[Material to process — start]

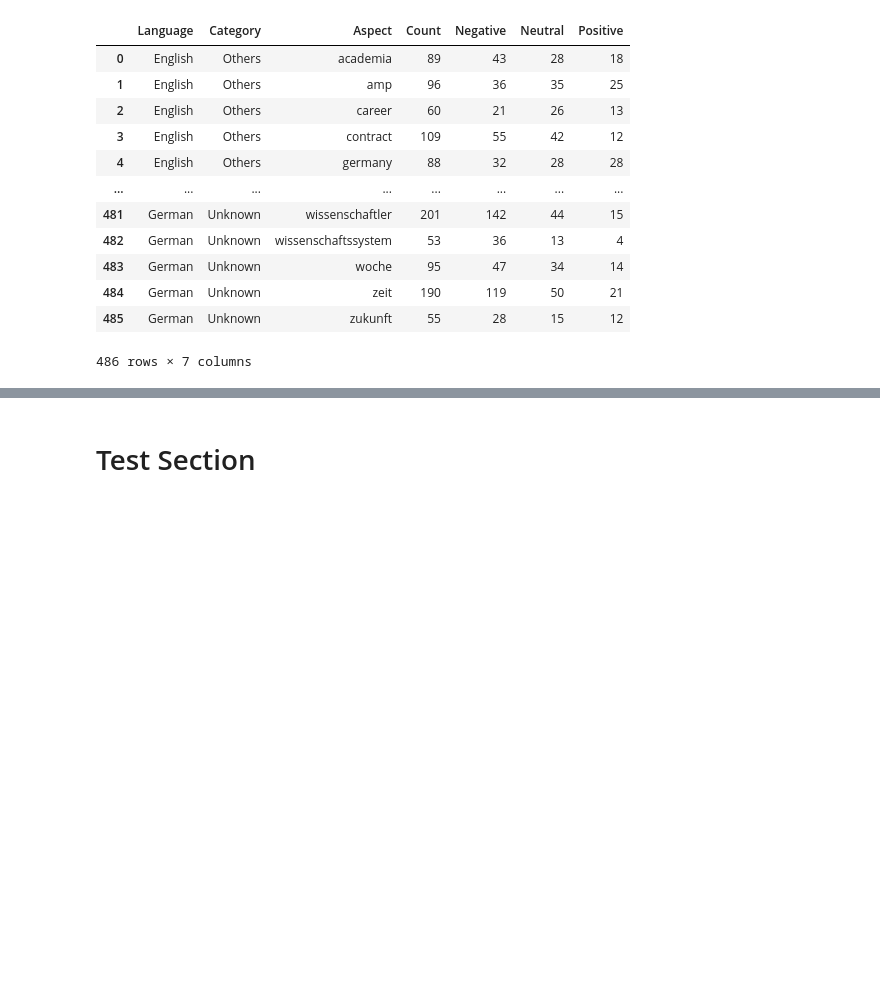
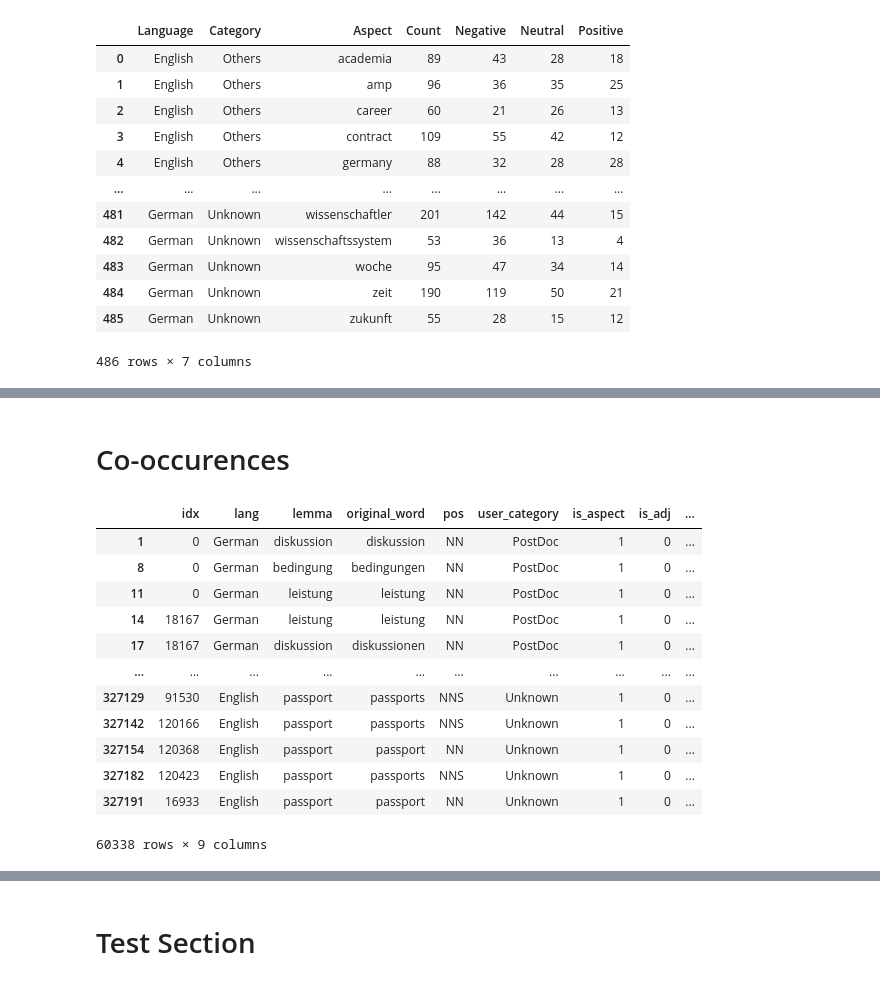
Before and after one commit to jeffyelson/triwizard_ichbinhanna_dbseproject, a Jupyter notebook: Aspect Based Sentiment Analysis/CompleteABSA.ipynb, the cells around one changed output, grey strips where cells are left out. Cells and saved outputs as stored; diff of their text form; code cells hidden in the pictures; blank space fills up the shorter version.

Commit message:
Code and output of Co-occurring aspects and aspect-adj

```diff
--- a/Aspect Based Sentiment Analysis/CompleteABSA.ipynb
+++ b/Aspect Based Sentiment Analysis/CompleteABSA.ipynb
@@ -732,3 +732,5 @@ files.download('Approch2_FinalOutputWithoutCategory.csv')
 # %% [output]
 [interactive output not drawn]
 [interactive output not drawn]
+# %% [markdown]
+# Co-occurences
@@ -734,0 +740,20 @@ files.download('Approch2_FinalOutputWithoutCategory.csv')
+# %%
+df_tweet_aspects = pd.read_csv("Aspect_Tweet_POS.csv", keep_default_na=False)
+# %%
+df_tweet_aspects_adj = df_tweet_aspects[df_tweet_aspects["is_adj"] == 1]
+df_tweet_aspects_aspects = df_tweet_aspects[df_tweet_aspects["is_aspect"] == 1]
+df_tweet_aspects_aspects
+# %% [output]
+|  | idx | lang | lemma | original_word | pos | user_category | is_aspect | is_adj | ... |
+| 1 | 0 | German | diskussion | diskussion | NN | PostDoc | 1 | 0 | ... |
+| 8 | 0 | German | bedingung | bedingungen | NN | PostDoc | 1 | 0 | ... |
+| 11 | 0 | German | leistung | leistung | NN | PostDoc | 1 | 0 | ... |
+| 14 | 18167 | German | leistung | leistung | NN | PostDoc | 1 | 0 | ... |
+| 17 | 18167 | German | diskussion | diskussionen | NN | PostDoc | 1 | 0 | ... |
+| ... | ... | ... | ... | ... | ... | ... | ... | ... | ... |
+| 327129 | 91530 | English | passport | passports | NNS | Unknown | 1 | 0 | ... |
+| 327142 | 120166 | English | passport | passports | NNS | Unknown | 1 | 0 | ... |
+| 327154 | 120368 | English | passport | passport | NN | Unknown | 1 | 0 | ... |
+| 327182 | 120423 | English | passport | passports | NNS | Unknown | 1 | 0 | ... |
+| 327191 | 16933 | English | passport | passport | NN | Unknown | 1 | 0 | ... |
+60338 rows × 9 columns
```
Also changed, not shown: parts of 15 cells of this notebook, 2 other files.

[Material to process — finish]
[Material to process — start]

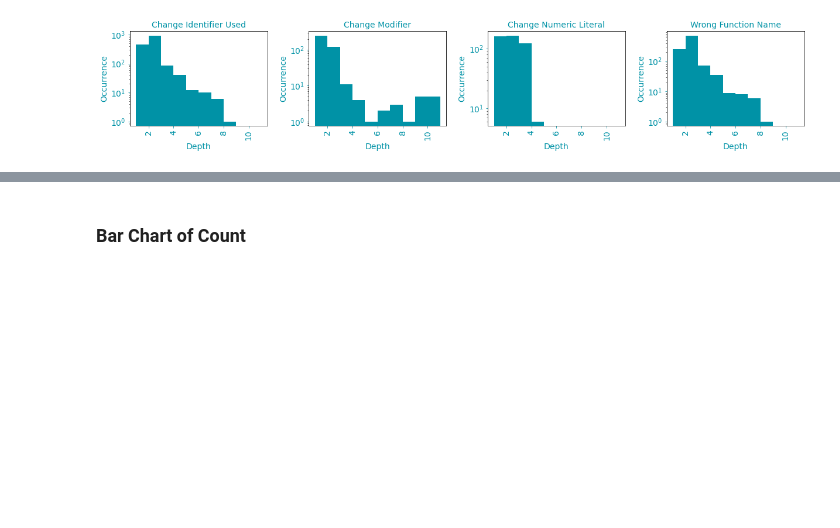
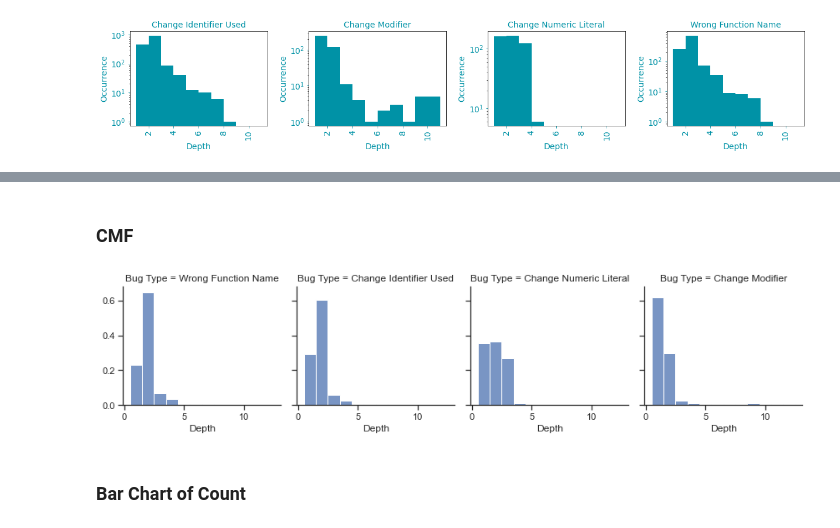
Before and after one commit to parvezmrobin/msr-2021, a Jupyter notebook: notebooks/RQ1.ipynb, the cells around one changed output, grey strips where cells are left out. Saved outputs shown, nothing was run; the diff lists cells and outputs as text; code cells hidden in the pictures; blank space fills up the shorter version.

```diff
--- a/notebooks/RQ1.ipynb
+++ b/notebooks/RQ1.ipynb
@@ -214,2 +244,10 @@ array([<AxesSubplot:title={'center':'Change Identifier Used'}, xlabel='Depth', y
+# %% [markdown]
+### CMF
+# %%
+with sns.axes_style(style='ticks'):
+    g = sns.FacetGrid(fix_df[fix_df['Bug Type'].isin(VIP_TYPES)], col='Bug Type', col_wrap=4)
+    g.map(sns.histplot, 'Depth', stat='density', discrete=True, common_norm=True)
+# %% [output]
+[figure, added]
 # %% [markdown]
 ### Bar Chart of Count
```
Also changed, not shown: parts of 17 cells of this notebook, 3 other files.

[Material to process — finish]

[Exercise]: How many lines in the entries above include the string "passports"? Give only the number.

[Result]: 3